Building a culture of service doesn't happen overnight. At the Entrepreneurs' Organization (EO), we decided two years ago to make this a top priority as a tool of retention and as a value of the staff team.
As successful business owners, EO's members know exactly what good customer service entails, and they don't hesitate to tell us what needs improvement. Factor in the cultural differences and communication styles that come with doing business in 40 different countries, and customer service becomes more than a short-term project. We believe delivering exceptional member service is critical to everything we do, and the success of EO depends on it.
Over the last few years we have injected a strong dose of member service into every interaction we have with members. It hasn't always been easy and we're certainly not done. Here are some lessons we've picked up that may help your association along a similar journey.
1. Start With the Best and Never Stop Training
Imagine a day in the life of a member. EO members are small-business owners in a down economy who are letting employees go and struggling with sales and who might be willing to drop a membership organization in an effort to save. We also recognize that our members are high energy, living with stress, and short on time, so we must respond accordingly.
The ability to empathize with members is critical for our front-line staff, and we seek it out in hiring. When interviewing candidates, I've used challenging customer-service scenarios coupled with notes on exactly what responses I want to hear. For a recent position, I went through about 10 interviews before finding the person who responded with the level of personal empathy, ownership of the situation, and above-and-beyond response that I was looking for. It takes time to find someone who fits, but the payoff of having the right person makes up for the time spent searching.

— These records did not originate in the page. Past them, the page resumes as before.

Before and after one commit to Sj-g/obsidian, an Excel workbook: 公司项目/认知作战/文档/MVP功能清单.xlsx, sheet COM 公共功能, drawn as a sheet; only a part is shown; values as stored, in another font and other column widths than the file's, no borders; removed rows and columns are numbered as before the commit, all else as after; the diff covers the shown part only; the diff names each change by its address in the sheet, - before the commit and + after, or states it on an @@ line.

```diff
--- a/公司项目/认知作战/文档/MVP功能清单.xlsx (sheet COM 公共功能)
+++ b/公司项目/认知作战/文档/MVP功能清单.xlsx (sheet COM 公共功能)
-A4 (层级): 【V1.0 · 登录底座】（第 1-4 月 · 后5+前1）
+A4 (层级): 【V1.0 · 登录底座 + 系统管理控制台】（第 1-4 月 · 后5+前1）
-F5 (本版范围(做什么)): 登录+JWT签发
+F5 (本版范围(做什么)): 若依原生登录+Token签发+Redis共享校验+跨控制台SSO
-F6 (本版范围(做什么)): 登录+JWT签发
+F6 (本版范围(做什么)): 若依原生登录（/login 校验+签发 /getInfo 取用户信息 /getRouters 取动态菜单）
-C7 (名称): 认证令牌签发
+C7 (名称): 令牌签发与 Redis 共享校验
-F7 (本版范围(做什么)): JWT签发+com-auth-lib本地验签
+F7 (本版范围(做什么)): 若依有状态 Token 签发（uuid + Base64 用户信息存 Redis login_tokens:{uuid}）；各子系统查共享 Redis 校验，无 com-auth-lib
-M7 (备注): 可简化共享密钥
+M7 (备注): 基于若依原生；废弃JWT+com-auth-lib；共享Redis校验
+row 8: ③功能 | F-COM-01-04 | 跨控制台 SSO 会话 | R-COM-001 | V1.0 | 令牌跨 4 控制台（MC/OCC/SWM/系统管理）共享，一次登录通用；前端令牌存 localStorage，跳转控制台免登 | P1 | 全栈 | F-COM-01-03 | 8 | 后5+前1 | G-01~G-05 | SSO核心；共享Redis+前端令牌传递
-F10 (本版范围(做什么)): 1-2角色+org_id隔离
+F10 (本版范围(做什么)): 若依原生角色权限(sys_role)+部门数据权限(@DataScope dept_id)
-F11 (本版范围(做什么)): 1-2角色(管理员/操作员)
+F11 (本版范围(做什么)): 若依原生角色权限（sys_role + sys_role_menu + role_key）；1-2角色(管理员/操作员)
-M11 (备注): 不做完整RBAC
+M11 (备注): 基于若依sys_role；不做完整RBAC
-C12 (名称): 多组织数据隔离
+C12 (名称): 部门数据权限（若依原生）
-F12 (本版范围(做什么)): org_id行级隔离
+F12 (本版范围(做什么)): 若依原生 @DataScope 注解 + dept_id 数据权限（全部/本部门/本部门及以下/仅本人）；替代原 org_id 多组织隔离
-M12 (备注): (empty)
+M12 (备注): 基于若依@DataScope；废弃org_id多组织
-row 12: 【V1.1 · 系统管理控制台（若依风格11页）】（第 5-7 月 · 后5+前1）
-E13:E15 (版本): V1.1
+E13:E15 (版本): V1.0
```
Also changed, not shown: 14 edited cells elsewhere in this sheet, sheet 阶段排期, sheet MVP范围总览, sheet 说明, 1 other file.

Constant training and reinforcement with current staff is equally important. We've brought in several customer-service experts to talk with the full 65-member staff of EO about our challenges and ways to improve, while trying to make it fun. We offer books that staff can read and discuss. We celebrate with "shout outs" at onsite events to recognize staff members who go above and beyond. We've also created staff core values together over several months and identified "trust and respect" and "professionalism" among them, and we hold each other accountable to our new standards.
2. Mistakes Are Opportunities

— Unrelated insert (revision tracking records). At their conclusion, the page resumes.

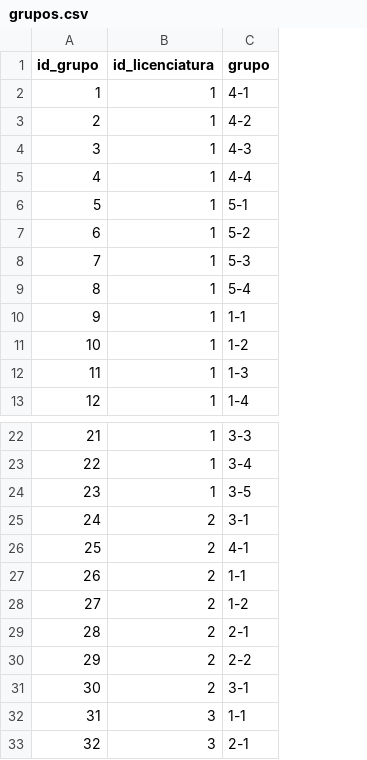
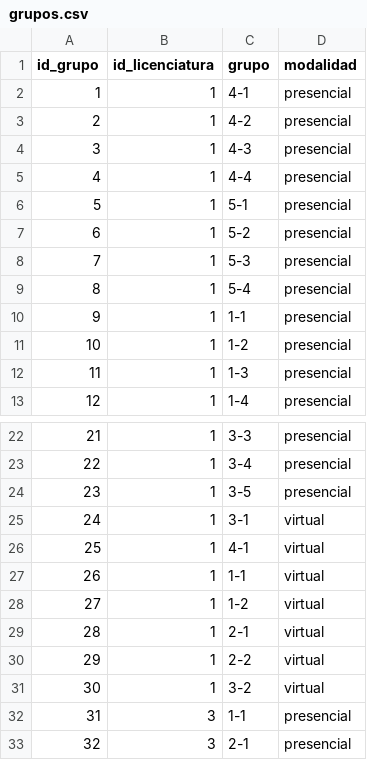
Before and after one commit to Jose290204/asesorias-api, a CSV file: src/database/seeders/data/grupos.csv, drawn as a sheet; only a part is shown, gaps mark what is left out; the diff names each change by its address in the sheet, - before the commit and + after, or states it on an @@ line.

```diff
--- a/src/database/seeders/data/grupos.csv
+++ b/src/database/seeders/data/grupos.csv
+column D (modalidad), rows 2-13: all presencial; rows 22-33: presencial | presencial | presencial | virtual | virtual | virtual | virtual | virtual | virtual | virtual | presencial | presencial
-B25:B31 (id_licenciatura): 2
+B25:B31 (id_licenciatura): 1
-C31 (grupo): 3-1
+C31 (grupo): 3-2
```
Also changed, not shown: src/database/seeders/data/materias.csv, 29 other files.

Mistakes are going to happen. You can limit them, but you can never completely control them. Here's the good news, though: You can control how you react to mistakes and how you train your team to react to them.
We send a short check-in survey to our new members about four months after they join. It has been invaluable; we learn who still can't get into the website, who never got a new member kit, and who is having a negative experience with a chapter. A few of them are pretty mad about something. The efforts we take to rectify every situation result in building a great relationship with a new member who might never have known us otherwise. We go from being faceless to helpful with a few quick emails, and we open the door for conversations about benefits and upcoming events.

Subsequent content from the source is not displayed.